In Prudential v. Grohman, federal judge William Jung of the Middle District of Florida, Tampa Division, considered a case of parents convicted of child abuse felonies in connection with the death of their child. The court ruled that neither parent was entitled to the benefit.

The father was a servicemember in the US Army. He purchased Servicemembers Group Life Insurance (SGLI) coverage on his infant child. The infant died of what was ruled a homicide caused by seizures resulting from head injuries. The father pled guilty in Tennessee to aggravated child abuse, causing bodily injury.

The court ruled that the father was not eligible to receive the benefits, citing 38 CFR Section 9.5:

(e)(1) The proceeds payable because of the death of an individual insured under Servicemembers' Group Life Insurance or Veterans' Group Life Insurance (“decedent”) shall not be payable to any person described in paragraph (e)(2) of this section. A Servicemembers' Group Life Insurance Traumatic Injury Protection benefit payable under § 9.20(j)(3) shall not be payable to any person described in paragraph (e)(2) of this section.

(2) The persons described in this paragraph are:

(i) A person who is convicted of intentionally and wrongfully killing the decedent or determined in a civil proceeding to have intentionally and wrongfully killed the decedent;

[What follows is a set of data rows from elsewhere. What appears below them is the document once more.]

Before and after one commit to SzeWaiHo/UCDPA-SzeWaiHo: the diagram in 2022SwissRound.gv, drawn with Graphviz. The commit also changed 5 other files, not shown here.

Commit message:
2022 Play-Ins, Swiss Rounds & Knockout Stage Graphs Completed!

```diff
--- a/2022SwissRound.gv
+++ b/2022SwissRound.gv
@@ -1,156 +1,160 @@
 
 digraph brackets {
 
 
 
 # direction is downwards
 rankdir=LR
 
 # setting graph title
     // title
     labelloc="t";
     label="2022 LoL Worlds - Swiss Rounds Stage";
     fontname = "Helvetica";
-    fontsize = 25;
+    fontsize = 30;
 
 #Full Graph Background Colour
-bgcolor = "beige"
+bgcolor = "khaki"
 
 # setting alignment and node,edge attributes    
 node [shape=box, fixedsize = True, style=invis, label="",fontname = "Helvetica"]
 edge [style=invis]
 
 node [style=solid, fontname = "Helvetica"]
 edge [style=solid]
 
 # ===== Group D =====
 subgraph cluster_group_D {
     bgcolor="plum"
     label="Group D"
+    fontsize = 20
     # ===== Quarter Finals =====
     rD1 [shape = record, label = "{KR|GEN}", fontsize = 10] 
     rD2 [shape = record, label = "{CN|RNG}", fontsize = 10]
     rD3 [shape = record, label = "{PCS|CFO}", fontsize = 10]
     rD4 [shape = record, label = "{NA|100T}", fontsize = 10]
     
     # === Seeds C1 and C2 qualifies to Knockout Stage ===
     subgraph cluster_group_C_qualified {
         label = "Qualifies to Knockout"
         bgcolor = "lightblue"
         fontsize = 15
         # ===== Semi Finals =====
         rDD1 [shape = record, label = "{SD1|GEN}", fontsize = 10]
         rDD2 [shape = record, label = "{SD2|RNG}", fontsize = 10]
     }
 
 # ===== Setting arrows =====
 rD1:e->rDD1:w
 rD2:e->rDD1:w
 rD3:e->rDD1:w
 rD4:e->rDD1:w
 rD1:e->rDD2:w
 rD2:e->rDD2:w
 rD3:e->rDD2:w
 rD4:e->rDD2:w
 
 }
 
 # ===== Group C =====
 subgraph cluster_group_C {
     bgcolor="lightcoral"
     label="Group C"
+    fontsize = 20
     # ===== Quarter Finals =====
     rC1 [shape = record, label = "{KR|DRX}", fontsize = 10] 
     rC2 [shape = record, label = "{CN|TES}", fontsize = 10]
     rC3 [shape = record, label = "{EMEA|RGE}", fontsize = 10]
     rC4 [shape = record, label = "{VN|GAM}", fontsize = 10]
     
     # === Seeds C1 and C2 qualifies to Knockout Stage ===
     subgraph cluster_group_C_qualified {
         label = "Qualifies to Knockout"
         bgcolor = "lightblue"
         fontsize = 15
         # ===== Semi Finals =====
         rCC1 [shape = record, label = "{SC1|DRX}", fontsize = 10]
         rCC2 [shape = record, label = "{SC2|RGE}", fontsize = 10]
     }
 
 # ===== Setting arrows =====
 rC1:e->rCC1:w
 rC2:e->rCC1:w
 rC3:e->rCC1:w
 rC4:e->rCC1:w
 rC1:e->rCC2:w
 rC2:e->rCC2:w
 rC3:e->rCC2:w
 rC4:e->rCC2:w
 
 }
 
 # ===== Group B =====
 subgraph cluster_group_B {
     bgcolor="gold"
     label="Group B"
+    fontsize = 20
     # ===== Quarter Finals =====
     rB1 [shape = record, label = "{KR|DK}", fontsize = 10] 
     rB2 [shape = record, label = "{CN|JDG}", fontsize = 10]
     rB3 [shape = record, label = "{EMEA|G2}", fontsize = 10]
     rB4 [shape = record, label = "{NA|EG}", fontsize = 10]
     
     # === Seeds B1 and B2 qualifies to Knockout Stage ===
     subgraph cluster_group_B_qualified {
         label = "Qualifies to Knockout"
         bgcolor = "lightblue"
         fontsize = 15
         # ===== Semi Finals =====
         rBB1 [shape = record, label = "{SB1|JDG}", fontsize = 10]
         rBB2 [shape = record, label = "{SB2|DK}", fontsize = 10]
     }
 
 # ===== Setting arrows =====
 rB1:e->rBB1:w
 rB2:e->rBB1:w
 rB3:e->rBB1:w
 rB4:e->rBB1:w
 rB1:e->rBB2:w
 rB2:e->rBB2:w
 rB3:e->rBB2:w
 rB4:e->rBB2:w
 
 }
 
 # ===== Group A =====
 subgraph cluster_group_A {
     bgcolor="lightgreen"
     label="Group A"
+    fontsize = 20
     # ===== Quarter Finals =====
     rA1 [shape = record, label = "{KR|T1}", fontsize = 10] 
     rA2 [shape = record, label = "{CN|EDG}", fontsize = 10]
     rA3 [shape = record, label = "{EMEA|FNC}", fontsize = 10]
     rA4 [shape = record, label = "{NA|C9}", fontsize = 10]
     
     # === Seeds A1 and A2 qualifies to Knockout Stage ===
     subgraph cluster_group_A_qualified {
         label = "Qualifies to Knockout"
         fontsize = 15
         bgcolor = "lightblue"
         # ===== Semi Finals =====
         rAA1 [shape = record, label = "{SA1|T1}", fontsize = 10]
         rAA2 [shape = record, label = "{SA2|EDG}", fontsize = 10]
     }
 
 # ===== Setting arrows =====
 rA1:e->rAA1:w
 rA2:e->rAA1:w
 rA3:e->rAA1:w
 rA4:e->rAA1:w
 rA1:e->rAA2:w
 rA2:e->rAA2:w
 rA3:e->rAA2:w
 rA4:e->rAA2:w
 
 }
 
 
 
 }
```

(ii) A person who is convicted of assisting or aiding, or determined in a civil proceeding to have assisted or aided, a person described in paragraph (e)(2)(i) of this section; and

(iii) A member of the family of a person described in paragraph (e)(2)(i) or (e)(2)(ii) of this section who is not related to the decedent by blood, legal adoption, or marriage.

The court then awarded the SGLI policy proceeds to the grandmother of the deceased infant.